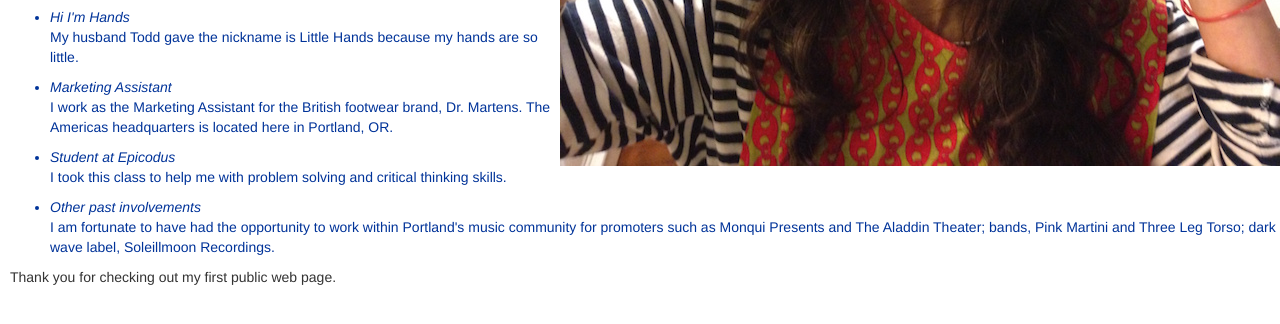
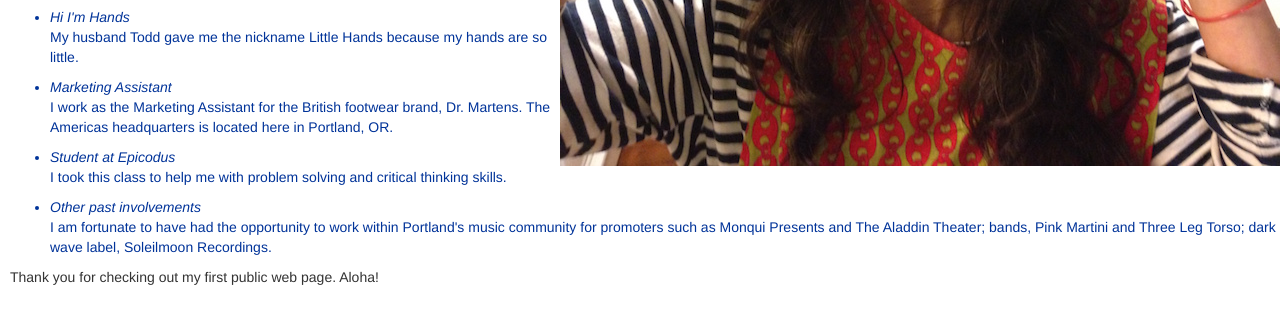
Before and after one commit to alfomila/alfomila.github.io, a plain HTML site: page index.html in a window 1280 px wide. Shown: the part 456-780 px from the top of the page. Drawn offline with Linux system fonts and the light colour scheme.

Commit message:
More edits to html.

```diff
--- a/index.html
+++ b/index.html
@@ -20,12 +20,12 @@
     <h2>About Me</h2>
     <div class="amazing">
       <ul>
-        <li><em>Hi I'm Hands</em></li><p>My husband Todd gave the nickname is Little Hands because my hands are so little.</p>
+        <li><em>Hi I'm Hands</em></li><p>My husband Todd gave me the nickname Little Hands because my hands are so little.</p>
         <li><em>Marketing Assistant</em></li><p>I work as the Marketing Assistant for the British footwear brand, Dr. Martens. The Americas headquarters is located here in Portland, OR.</p>
         <li><em>Student at Epicodus</em></li><p>I took this class to help me with problem solving and critical thinking skills.</p>
-        <li><em>Other past involvements</em></li><p>I am fortunate to have had the opportunity to work within Portland's music community for promoters such as Monqui Presents and The Aladdin Theater; bands, Pink Martini and Three Leg Torso; dark wave label, Soleillmoon Recordings.</p>
+        <li><em>Other past involvements</em></li><p>I am fortunate to have had the opportunity to work within Portland's music community for promoters such as Monqui Presents and The Aladdin Theater; bands, Pink Martini and Three Leg Torso; dark wave label, Soleilmoon Recordings.</p>
       </ul>
     </div>
-    <p>Thank you for checking out my first public web page.</p>
+    <p>Thank you for checking out my first public web page. Aloha!</p>
   </body>
 </html>
```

YOUR GOAL: Reproduce the listing word for word. Do not carry over the pictures.

SOLUTION FOR THIS TASK:
Before and after one commit to alfomila/alfomila.github.io, a plain HTML site: page index.html in a window 1280 px wide. Shown: the part 456-780 px from the top of the page. Drawn offline with Linux system fonts and the light colour scheme.

Commit message:
More edits to html.

```diff
--- a/index.html
+++ b/index.html
@@ -20,12 +20,12 @@
     <h2>About Me</h2>
     <div class="amazing">
       <ul>
-        <li><em>Hi I'm Hands</em></li><p>My husband Todd gave the nickname is Little Hands because my hands are so little.</p>
+        <li><em>Hi I'm Hands</em></li><p>My husband Todd gave me the nickname Little Hands because my hands are so little.</p>
         <li><em>Marketing Assistant</em></li><p>I work as the Marketing Assistant for the British footwear brand, Dr. Martens. The Americas headquarters is located here in Portland, OR.</p>
         <li><em>Student at Epicodus</em></li><p>I took this class to help me with problem solving and critical thinking skills.</p>
-        <li><em>Other past involvements</em></li><p>I am fortunate to have had the opportunity to work within Portland's music community for promoters such as Monqui Presents and The Aladdin Theater; bands, Pink Martini and Three Leg Torso; dark wave label, Soleillmoon Recordings.</p>
+        <li><em>Other past involvements</em></li><p>I am fortunate to have had the opportunity to work within Portland's music community for promoters such as Monqui Presents and The Aladdin Theater; bands, Pink Martini and Three Leg Torso; dark wave label, Soleilmoon Recordings.</p>
       </ul>
     </div>
-    <p>Thank you for checking out my first public web page.</p>
+    <p>Thank you for checking out my first public web page. Aloha!</p>
   </body>
 </html>
```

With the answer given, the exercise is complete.